The Islamic kingdom is in the top five countries in the world for putting people to death, rights groups say.
It ranked number three in 2014, after China and Iran, and ahead of Iraq and the US, according to Amnesty International figures.
A man beheaded on Sunday was the 85th person this year whose execution was recorded by the official Saudi Press Agency.
That's compared to 88 in the whole of 2014, according to Human Rights Watch (HRW).
Amnesty said there were at least 90 executions last year.
Most were executed for murder, but 38 had committed drugs offences.
About half were Saudi and the others were from Pakistan, Yemen, Syria, Jordan, India, Indonesia, Burma, Chad, Eritrea the Philippines and Sudan.
Saudi authorities have not said why the number of executions has increased so quickly, but diplomats have speculated it may be because more judges have been appointed, allowing a backlog of appeal cases to be heard..
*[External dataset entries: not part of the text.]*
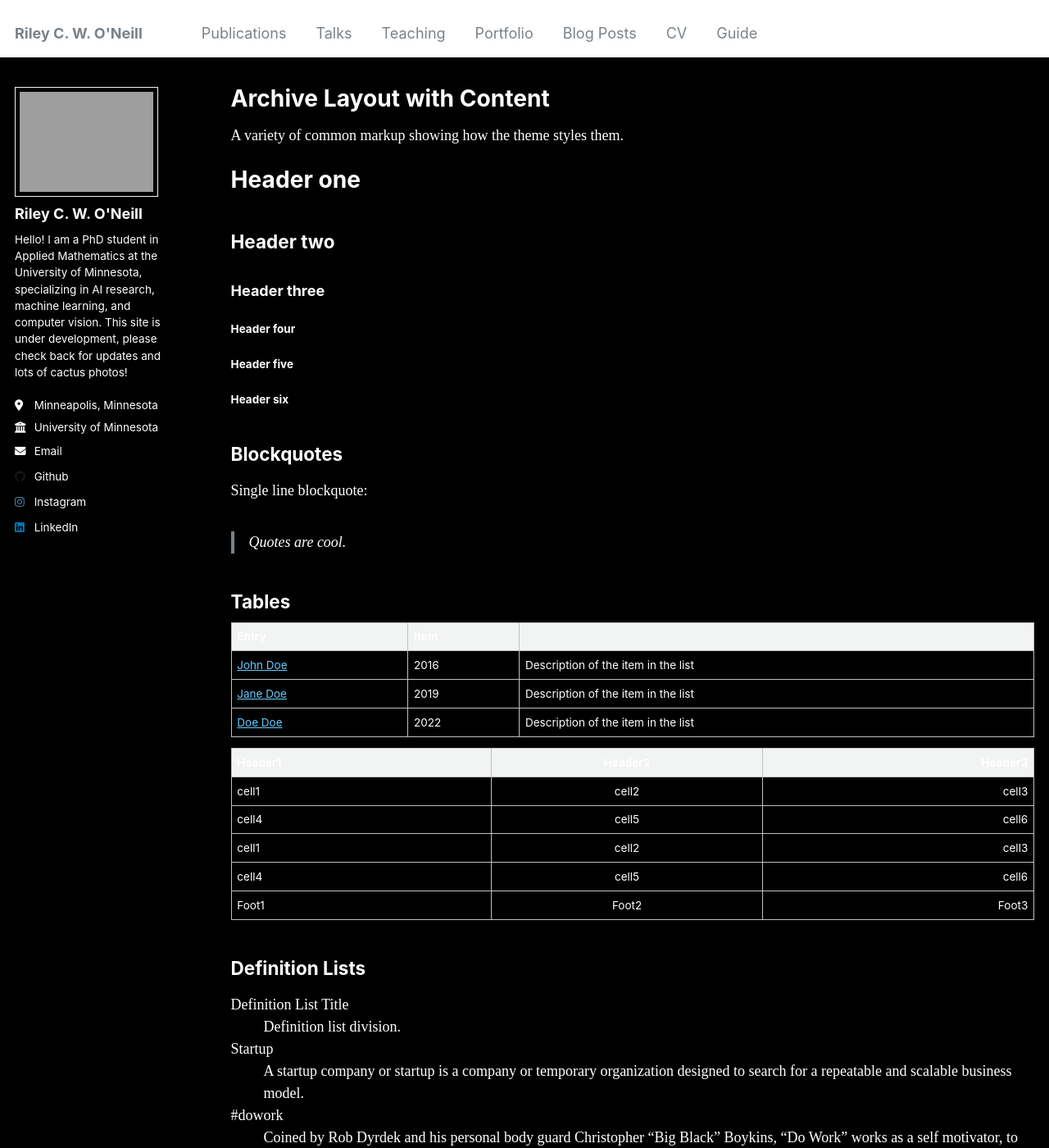
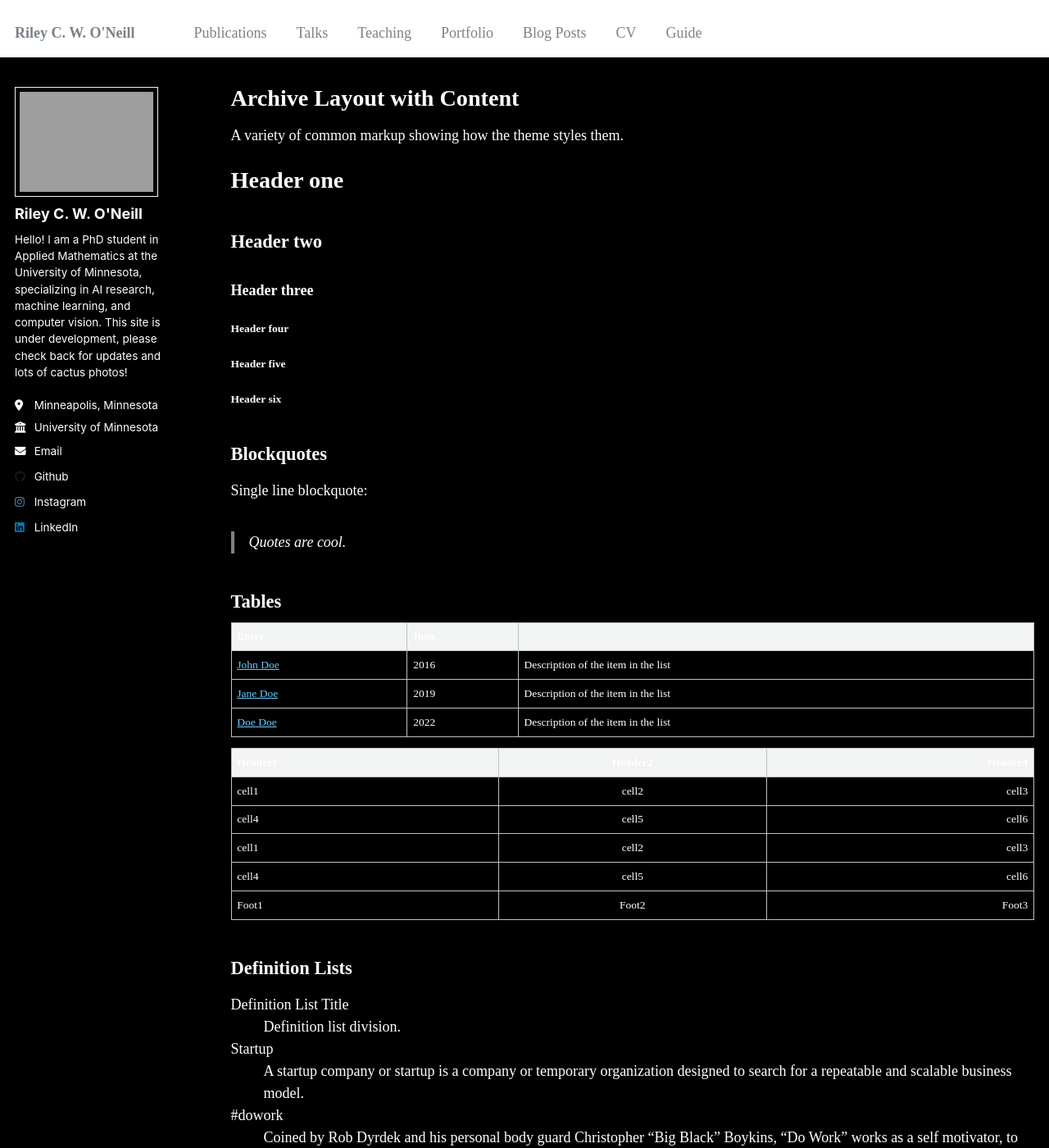
Before and after one commit to oneil571/oneil571.github.io, a Jekyll site: the page built from _pages/archive-layout-with-content.md, in a window 1280 px wide and 1400 px high. Shown: the whole window at 82% size. Built offline with Jekyll 4.4.1, drawn with Linux system fonts in a browser that asks for light colours.

Commit message:
time for times new

```diff
--- a/assets/css/custom.css
+++ b/assets/css/custom.css
@@ -15,3 +15,8 @@ a {
 h1, h2, h3, h4, h5, h6 {
   color: white;
 }
+
+h1, h2, h3, h4, h5, h6,
+p, li, blockquote, table, td, th {
+  font-family: "Times New Roman", Times, serif;
+}
```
A downloadable PDF application form for the executioner jobs, available on the website, said the jobs were classified as "religious functionaries" and that they would be at the lower end of the civil service pay scale.
Political analysts say it might also reflect a tough response to regional trouble.
Saudi Arabia has been bombing Yemen's Houthi rebel group, which seized the capital Sanaa and caused the country's president to leave the country.